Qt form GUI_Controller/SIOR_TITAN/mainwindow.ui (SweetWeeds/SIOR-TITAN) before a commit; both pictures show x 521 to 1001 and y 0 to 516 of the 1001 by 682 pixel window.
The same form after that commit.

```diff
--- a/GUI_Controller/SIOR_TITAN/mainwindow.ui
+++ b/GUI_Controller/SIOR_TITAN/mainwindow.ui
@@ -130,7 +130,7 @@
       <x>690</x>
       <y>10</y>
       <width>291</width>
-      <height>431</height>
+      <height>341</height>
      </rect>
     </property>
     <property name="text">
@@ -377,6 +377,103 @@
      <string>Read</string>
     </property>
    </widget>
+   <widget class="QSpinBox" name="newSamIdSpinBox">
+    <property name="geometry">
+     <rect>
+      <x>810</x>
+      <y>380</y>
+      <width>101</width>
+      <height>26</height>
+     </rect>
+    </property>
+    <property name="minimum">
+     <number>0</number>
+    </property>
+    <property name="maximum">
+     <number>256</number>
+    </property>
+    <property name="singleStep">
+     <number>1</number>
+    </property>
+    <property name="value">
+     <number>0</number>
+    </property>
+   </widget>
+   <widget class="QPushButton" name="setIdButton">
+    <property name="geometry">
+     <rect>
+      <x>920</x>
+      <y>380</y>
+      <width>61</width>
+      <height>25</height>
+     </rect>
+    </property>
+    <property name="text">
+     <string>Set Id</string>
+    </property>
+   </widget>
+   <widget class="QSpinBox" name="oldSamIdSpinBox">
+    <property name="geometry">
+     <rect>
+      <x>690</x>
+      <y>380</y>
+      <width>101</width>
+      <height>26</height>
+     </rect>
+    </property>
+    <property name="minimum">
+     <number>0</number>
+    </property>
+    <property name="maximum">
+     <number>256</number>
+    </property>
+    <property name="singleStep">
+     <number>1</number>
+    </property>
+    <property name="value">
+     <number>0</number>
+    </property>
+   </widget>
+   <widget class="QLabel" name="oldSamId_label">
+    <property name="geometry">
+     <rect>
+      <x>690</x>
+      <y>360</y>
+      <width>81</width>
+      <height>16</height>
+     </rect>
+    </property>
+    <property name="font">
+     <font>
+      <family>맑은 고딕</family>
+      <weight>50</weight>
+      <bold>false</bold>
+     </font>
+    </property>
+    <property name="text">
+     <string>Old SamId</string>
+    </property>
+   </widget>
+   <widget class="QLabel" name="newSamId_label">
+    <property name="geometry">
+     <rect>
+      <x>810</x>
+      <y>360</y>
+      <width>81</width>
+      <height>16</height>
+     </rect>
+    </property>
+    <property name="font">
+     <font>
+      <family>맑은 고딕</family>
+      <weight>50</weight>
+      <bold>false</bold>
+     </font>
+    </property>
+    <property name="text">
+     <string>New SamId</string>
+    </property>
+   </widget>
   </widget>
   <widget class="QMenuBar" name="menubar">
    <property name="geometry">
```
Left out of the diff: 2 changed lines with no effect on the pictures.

Your instructions ▸
What is needed is an exact restatement of every record above.

The completed task ▸
Qt form GUI_Controller/SIOR_TITAN/mainwindow.ui (SweetWeeds/SIOR-TITAN) before a commit; both pictures show x 521 to 1001 and y 0 to 516 of the 1001 by 682 pixel window.
The same form after that commit.

```diff
--- a/GUI_Controller/SIOR_TITAN/mainwindow.ui
+++ b/GUI_Controller/SIOR_TITAN/mainwindow.ui
@@ -130,7 +130,7 @@
       <x>690</x>
       <y>10</y>
       <width>291</width>
-      <height>431</height>
+      <height>341</height>
      </rect>
     </property>
     <property name="text">
@@ -377,6 +377,103 @@
      <string>Read</string>
     </property>
    </widget>
+   <widget class="QSpinBox" name="newSamIdSpinBox">
+    <property name="geometry">
+     <rect>
+      <x>810</x>
+      <y>380</y>
+      <width>101</width>
+      <height>26</height>
+     </rect>
+    </property>
+    <property name="minimum">
+     <number>0</number>
+    </property>
+    <property name="maximum">
+     <number>256</number>
+    </property>
+    <property name="singleStep">
+     <number>1</number>
+    </property>
+    <property name="value">
+     <number>0</number>
+    </property>
+   </widget>
+   <widget class="QPushButton" name="setIdButton">
+    <property name="geometry">
+     <rect>
+      <x>920</x>
+      <y>380</y>
+      <width>61</width>
+      <height>25</height>
+     </rect>
+    </property>
+    <property name="text">
+     <string>Set Id</string>
+    </property>
+   </widget>
+   <widget class="QSpinBox" name="oldSamIdSpinBox">
+    <property name="geometry">
+     <rect>
+      <x>690</x>
+      <y>380</y>
+      <width>101</width>
+      <height>26</height>
+     </rect>
+    </property>
+    <property name="minimum">
+     <number>0</number>
+    </property>
+    <property name="maximum">
+     <number>256</number>
+    </property>
+    <property name="singleStep">
+     <number>1</number>
+    </property>
+    <property name="value">
+     <number>0</number>
+    </property>
+   </widget>
+   <widget class="QLabel" name="oldSamId_label">
+    <property name="geometry">
+     <rect>
+      <x>690</x>
+      <y>360</y>
+      <width>81</width>
+      <height>16</height>
+     </rect>
+    </property>
+    <property name="font">
+     <font>
+      <family>맑은 고딕</family>
+      <weight>50</weight>
+      <bold>false</bold>
+     </font>
+    </property>
+    <property name="text">
+     <string>Old SamId</string>
+    </property>
+   </widget>
+   <widget class="QLabel" name="newSamId_label">
+    <property name="geometry">
+     <rect>
+      <x>810</x>
+      <y>360</y>
+      <width>81</width>
+      <height>16</height>
+     </rect>
+    </property>
+    <property name="font">
+     <font>
+      <family>맑은 고딕</family>
+      <weight>50</weight>
+      <bold>false</bold>
+     </font>
+    </property>
+    <property name="text">
+     <string>New SamId</string>
+    </property>
+   </widget>
   </widget>
   <widget class="QMenuBar" name="menubar">
    <property name="geometry">
```
Left out of the diff: 2 changed lines with no effect on the pictures.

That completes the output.